Abstract: In order to increase participation in Computer Science (CS), contextual approaches are often suggested for teaching. Although these approaches are quite promising, we do not know what exactly context means and how CS teaching should implement these approaches. In the broadest sense CS in context means that CS is linked to subject areas outside CS, helping students to perceive CS as a meaningful, useful, and helpful subject that is established in outside arenas.
The study we present in this paper explores the characteristics of CS in context that form possible pathways into the field. For this purpose, we analyse the computing experiences of students majoring in CS-related fields. The study is part of our research project about computing processes. In this project, we investigate students' computing experiences in order to understand how students' interests, motivation, and requirements for computing develop and how computing influences their understanding of CS.

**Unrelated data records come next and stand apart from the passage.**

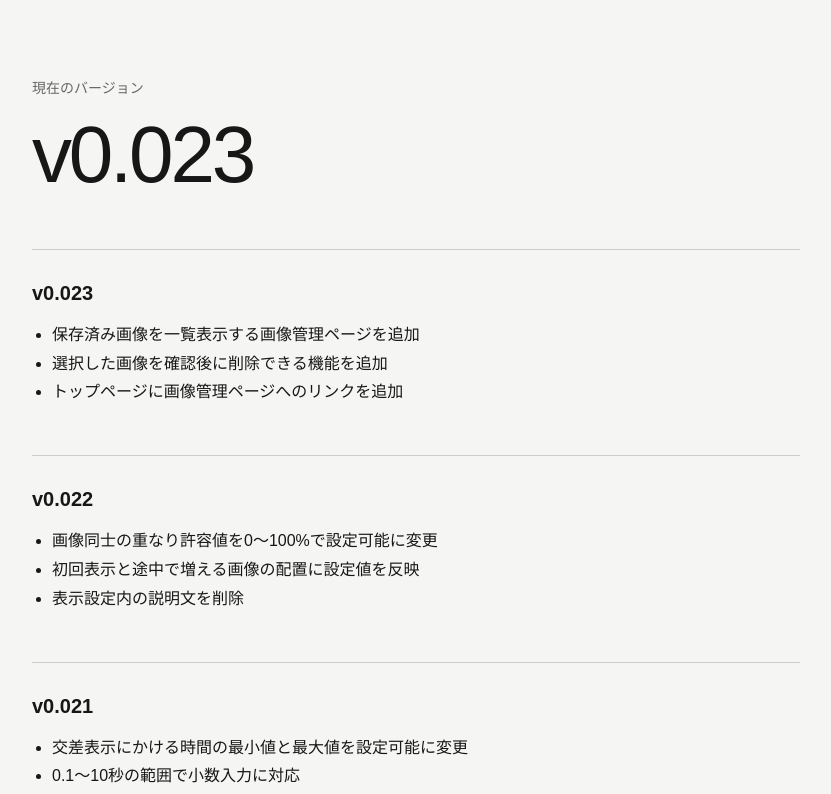
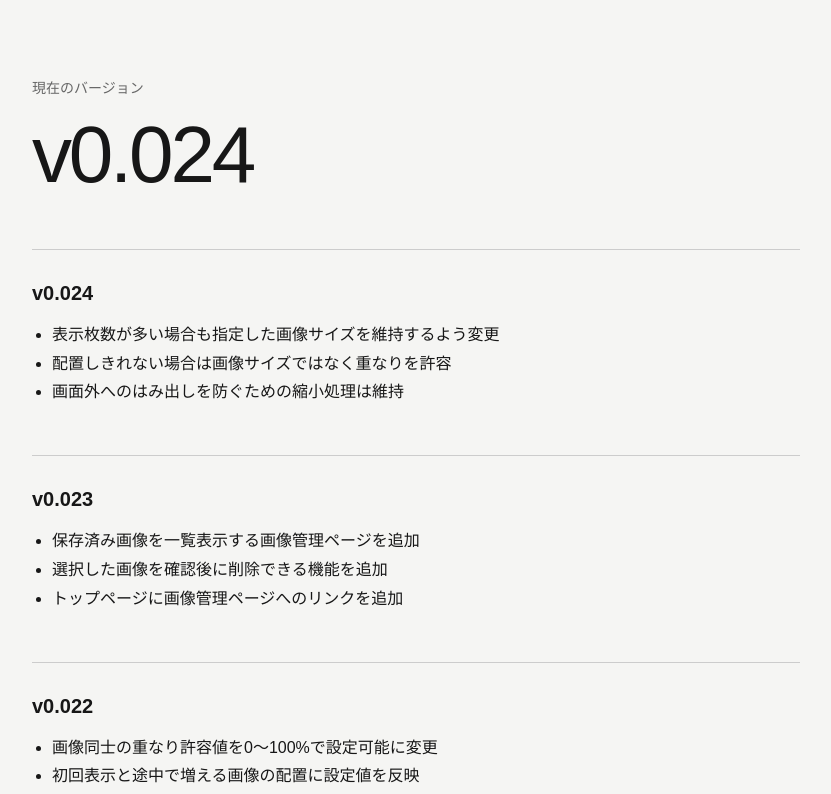
Before and after one commit to umedademu/vision, a Next.js app: page /updates in a window 1280 px wide. Shown: the top 794 px of the page, without its empty margins (224-1055 px from the left). Built offline with nearby package versions, Linux system fonts and the light colour scheme.

Commit message:
画像サイズを優先する表示へ変更してv0.024に更新

```diff
--- a/package.json
+++ b/package.json
@@ -1,6 +1,6 @@
 {
   "name": "vision",
-  "version": "0.0.23",
+  "version": "0.0.24",
   "private": true,
   "scripts": {
     "dev": "next dev",
--- a/src/app/updates/page.tsx
+++ b/src/app/updates/page.tsx
@@ -10,7 +10,16 @@ export default function UpdatesPage() {
     <main className="updates-page">
       <div className="updates-content">
         <p className="updates-label">現在のバージョン</p>
-        <h1 className="updates-title">v0.023</h1>
+        <h1 className="updates-title">v0.024</h1>
+
+        <section className="updates-entry">
+          <h2>v0.024</h2>
+          <ul>
+            <li>表示枚数が多い場合も指定した画像サイズを維持するよう変更</li>
+            <li>配置しきれない場合は画像サイズではなく重なりを許容</li>
+            <li>画面外へのはみ出しを防ぐための縮小処理は維持</li>
+          </ul>
+        </section>
 
         <section className="updates-entry">
           <h2>v0.023</h2>
```
Also changed, not shown: src/app/slideshow.tsx (+1 -16 lines), 2 other files (tests, documents, lock files or other folders).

In the current study, we examine general qualitative aspects of CS in context, especially activities and habits that sharpen and stabilize students' self-image and world-image. Because we find surprisingly few examples of specific contexts (such as subject areas) that are related to students' subject choice, we finish this paper with a discussion about possible reasons and conclusions for further studies.